With summertime coming around again, it is time for archaeologists to post photos of breathtakingly dangerous practice. I wonder sometimes if the digital age will eventually help improve practice at archaeological excavations through public censure and raised awareness. I’m not sure–my first Health & Safety for Academic Archaeologists (part 1) was posted in 2011 when I was shocked and outraged at stunning disregard for the wellbeing of workers displayed in photographs in the New York Times. But have things changed? Apparently not.
I was alerted to this particular instance from BAJR’s Facebook page, and there are nearly 100 similarly outraged comments below the link. The university backing the project has been notified by members of BAJR, but can we all agree to stop this now? This is not something that we should be teaching students. Projects that post photos like this should not be funded and should come under serious censure.
We need to do better. We need to teach proper health & safety to the next generation of archaeologists. We need to require project directors and supervisors receive rigorous training.
Curious about health & safety on archaeological sites?
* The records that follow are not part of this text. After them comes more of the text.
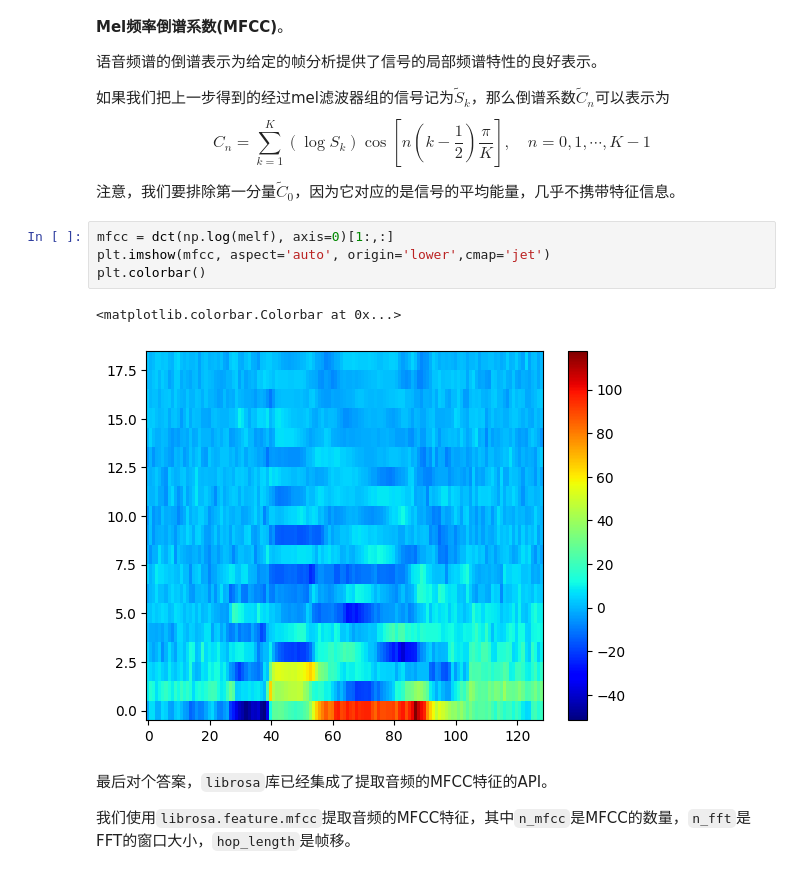
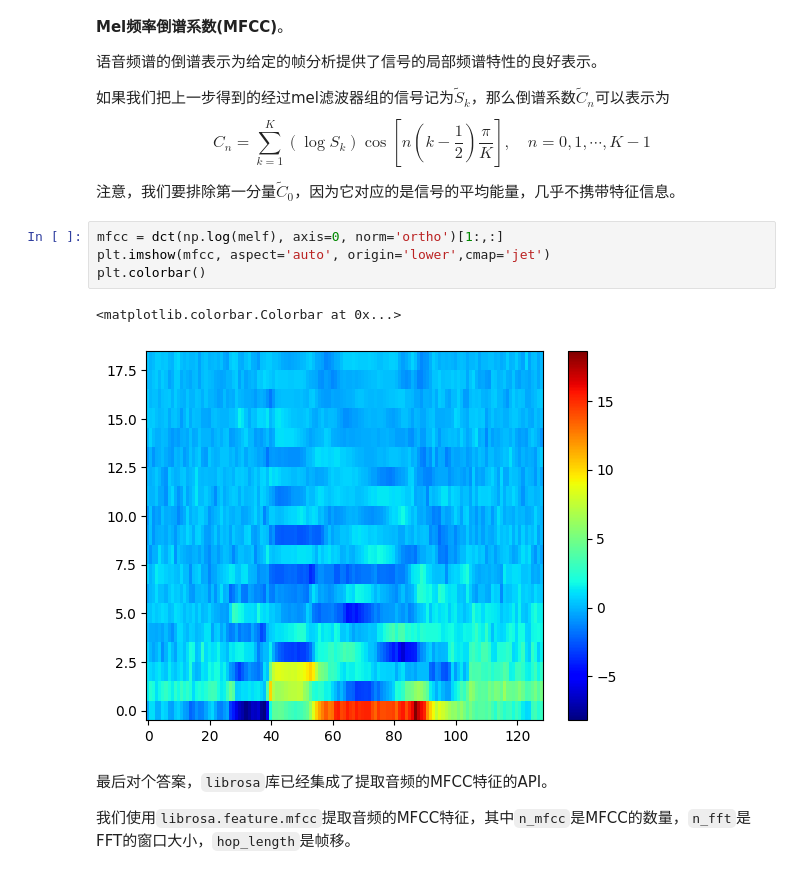
Before and after one commit to luoliawow/mssb-TA, a Jupyter notebook: python_version/speaker/mfcc.ipynb, the cells around one changed output. Cells and saved outputs as stored; diff of their text form.

```diff
--- a/python_version/speaker/mfcc.ipynb
+++ b/python_version/speaker/mfcc.ipynb
@@ -101,12 +101,12 @@ $$C_n=\sum_{k=1}^K(\log S_k)\cos[n(k-\frac{1}{2})\frac{\pi}{K}],\quad n=0,1,\cdo
 
 注意，我们要排除第一分量$\widetilde C_0$，因为它对应的是信号的平均能量，几乎不携带特征信息。
 # %%
-mfcc = dct(np.log(melf), axis=0)[1:,:]
+mfcc = dct(np.log(melf), axis=0, norm='ortho')[1:,:]
 plt.imshow(mfcc, aspect='auto', origin='lower',cmap='jet')
 plt.colorbar()
 # %% [output]
 <matplotlib.colorbar.Colorbar at 0x...>
-[figure, old version]
+[figure, new version]
 # %% [markdown]
 最后对个答案，`librosa`库已经集成了提取音频的MFCC特征的API。
 
```
Also changed, not shown: parts of 1 cell of this notebook, 3 other files.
A good start is the CIfA’s Risk Assessment documents:
Lest you think this is UK-only, you can garner a very handsome fine from OSHA:
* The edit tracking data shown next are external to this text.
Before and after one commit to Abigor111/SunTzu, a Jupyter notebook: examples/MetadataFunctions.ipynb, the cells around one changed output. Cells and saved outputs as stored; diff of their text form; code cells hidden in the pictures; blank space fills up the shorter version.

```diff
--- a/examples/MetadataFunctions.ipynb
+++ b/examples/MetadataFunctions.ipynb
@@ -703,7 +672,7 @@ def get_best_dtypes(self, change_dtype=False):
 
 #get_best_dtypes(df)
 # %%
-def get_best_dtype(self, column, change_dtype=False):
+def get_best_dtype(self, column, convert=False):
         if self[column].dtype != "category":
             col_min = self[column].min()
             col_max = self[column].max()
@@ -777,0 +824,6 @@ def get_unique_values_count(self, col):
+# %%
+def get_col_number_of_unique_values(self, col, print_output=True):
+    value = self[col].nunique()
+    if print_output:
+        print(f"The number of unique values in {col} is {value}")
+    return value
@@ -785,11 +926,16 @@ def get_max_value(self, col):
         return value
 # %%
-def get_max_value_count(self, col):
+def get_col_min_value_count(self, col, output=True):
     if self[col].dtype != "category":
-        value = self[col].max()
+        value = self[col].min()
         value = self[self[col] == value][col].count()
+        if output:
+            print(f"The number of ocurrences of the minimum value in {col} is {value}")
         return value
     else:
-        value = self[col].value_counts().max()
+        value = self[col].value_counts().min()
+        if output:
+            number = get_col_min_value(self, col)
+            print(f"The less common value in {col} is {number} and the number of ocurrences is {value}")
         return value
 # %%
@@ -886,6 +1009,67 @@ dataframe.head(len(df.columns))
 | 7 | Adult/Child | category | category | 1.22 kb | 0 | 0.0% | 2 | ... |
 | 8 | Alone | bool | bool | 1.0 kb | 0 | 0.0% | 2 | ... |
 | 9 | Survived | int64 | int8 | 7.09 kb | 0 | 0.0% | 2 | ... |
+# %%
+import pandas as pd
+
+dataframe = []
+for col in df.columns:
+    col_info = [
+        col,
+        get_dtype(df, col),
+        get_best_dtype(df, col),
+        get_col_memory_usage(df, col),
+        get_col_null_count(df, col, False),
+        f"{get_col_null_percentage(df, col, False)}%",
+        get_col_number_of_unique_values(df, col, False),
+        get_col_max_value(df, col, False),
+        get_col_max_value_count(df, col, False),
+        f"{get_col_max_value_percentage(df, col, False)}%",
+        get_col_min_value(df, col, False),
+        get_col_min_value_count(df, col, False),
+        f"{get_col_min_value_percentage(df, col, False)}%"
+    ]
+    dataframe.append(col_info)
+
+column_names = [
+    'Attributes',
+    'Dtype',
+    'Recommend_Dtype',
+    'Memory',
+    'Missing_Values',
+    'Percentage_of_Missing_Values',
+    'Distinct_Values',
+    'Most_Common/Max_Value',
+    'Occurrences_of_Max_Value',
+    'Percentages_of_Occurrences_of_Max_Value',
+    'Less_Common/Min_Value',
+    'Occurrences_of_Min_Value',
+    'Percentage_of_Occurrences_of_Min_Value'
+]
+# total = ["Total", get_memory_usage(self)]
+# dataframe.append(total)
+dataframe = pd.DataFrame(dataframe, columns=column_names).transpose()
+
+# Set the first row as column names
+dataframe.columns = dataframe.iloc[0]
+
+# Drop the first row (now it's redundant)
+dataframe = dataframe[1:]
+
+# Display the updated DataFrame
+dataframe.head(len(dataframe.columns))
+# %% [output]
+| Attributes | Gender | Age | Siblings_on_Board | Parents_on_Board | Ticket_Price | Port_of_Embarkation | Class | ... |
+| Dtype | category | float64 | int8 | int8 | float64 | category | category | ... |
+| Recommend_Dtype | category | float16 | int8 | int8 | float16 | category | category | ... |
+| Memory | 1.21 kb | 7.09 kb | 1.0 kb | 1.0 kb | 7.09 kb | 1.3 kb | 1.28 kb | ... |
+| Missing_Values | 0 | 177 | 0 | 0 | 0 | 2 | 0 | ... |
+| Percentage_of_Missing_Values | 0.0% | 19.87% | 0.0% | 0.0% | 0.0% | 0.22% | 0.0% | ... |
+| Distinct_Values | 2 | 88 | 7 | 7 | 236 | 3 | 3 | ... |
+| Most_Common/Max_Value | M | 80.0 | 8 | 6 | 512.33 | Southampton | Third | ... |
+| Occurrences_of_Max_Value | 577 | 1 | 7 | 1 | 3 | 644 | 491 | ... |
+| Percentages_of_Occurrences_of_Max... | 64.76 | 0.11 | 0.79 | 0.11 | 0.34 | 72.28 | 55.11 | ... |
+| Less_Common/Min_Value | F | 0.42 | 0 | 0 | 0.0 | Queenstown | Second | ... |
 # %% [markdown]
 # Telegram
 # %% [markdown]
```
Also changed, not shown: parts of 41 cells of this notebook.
OSHA guide for trenches & excavation:
OSHA Trench Excavation Fact Sheet:
* All trenches over 1.5 meters require a protective system.
* All trenches require safe means of egress at all times.
As I said in my previous post:
Never work over your head. Never let anyone tell you that it is a good idea or that you aren’t being tough enough. Never work alone.